A new survey (BioTrends Research) of oncologists in the US and around the world indicated that 42-45% on US docs would take a "wait and see" attitude toward prescribing biosimilar mAbs when they first become available. This contrasts with 25% docs in France and 33% docs in Germany for example. The same US docs also said that 75-80% of them would prescribe biosimilar ESAs or G-CSF when available.
So US docs are being more conservative in their approach with the mAbs to treat cancer -- like rituximab, trastuzumab, cetuximab and brevacizumab. They apparently want to see how these drugs perform in patients post-approval (just not their patients first!).
I'd find that surprising at first but it really isn't. Medicine is pretty conservative field -- afterall is based on "do no harm" as a first precept. What personal experience I have with a decision like this does mirror this behavior. My daughter is on Enbrel for AS. Her rheumatologist basically looked at the innovator drugs Enbrel, Humira and Simponi -- all anti-TNF alpha drugs, all approved from well known companies -- and opted for Enbrel as his first choice.
Why? Because he had the greatest clinical experience with it. Most of his patients on this drug class had seen it. It had been approved first and was around the longest. Also, he has a family member on it who has experienced success with it. Bascially, given the choice he'd follow the timeline of approval -- Enbrel, Humira and then Simponi -- given no other information. It's logical. Let experience be my guide. And that's with approved, innovator drugs. So it's not surprising that the first biosimilars may face some skepticism until they get some experience in the real world -- kind of like a new job applicant.
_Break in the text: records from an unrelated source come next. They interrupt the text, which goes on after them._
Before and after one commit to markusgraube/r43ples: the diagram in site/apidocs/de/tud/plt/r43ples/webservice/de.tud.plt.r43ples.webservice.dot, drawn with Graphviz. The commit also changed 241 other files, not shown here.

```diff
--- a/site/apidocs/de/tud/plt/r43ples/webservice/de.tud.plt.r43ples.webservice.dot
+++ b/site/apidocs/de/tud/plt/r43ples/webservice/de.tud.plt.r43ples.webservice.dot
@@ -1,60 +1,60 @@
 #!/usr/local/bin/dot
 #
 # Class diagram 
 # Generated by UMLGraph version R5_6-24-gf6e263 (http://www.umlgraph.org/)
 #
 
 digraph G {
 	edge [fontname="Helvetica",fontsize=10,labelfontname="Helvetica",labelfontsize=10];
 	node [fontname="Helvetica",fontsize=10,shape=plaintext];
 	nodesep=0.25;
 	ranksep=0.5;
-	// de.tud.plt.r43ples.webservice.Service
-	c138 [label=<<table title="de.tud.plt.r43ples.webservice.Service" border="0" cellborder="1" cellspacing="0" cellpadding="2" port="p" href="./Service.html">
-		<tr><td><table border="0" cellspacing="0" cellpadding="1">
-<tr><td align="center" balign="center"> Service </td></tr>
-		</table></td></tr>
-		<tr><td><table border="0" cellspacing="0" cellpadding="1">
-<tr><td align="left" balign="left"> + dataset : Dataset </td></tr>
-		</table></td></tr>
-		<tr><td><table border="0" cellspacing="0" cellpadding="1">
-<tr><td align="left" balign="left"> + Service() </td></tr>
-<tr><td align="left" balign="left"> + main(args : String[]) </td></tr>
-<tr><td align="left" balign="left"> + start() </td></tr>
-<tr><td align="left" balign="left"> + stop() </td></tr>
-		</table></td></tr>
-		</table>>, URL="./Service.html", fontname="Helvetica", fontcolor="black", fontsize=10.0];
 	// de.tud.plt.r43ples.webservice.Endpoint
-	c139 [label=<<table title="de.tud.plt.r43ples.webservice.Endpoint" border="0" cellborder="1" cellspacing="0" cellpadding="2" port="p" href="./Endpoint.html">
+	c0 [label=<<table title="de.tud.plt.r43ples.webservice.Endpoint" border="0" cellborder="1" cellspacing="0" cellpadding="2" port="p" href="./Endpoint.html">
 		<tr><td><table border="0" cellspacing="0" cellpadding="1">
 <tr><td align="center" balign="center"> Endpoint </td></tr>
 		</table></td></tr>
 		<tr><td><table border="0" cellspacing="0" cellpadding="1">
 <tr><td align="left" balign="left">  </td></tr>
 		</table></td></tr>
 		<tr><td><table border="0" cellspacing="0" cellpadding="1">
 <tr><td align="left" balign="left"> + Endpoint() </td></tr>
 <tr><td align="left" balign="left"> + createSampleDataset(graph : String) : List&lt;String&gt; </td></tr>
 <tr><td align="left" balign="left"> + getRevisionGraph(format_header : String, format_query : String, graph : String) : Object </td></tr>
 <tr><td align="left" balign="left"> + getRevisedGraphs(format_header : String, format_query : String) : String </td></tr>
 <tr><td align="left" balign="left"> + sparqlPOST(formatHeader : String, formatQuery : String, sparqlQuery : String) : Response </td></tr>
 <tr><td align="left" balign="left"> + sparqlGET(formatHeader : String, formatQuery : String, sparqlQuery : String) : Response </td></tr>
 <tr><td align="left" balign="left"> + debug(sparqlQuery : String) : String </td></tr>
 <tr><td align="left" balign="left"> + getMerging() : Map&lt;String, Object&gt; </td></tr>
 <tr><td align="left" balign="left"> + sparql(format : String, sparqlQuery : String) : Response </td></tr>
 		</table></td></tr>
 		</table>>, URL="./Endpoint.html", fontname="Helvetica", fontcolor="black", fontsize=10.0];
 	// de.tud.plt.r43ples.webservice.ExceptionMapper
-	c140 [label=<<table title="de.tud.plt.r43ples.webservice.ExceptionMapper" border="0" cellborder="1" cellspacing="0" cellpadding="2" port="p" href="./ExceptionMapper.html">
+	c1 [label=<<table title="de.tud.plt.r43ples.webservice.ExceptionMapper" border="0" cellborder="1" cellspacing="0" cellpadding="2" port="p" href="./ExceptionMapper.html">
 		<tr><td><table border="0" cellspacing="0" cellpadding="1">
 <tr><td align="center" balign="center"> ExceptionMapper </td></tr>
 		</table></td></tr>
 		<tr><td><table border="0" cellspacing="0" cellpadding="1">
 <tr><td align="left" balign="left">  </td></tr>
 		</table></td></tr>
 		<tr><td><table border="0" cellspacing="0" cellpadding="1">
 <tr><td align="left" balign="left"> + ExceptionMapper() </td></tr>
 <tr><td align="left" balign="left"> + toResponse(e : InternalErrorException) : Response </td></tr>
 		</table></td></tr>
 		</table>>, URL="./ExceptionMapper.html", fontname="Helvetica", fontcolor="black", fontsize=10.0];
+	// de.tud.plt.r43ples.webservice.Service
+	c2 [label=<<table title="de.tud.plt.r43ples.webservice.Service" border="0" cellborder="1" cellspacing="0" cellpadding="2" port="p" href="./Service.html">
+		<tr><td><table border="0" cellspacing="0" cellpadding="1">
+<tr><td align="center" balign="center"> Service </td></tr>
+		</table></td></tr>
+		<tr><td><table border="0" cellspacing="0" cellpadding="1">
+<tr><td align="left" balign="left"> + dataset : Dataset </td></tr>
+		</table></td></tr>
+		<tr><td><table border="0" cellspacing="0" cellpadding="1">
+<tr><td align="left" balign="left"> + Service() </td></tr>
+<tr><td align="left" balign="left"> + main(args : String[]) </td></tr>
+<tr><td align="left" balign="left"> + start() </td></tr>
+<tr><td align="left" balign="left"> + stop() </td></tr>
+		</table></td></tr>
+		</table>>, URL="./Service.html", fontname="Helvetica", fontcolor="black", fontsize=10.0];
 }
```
See Fierce Biotech.
The only thing that is likely to change this dynamic in my view is a profound price difference between the two drug types and some powerful government or third party "incentives" (positive or negative) to pick a cheaper choice.
Posted by Bruce Lehr Oct 29th 2012.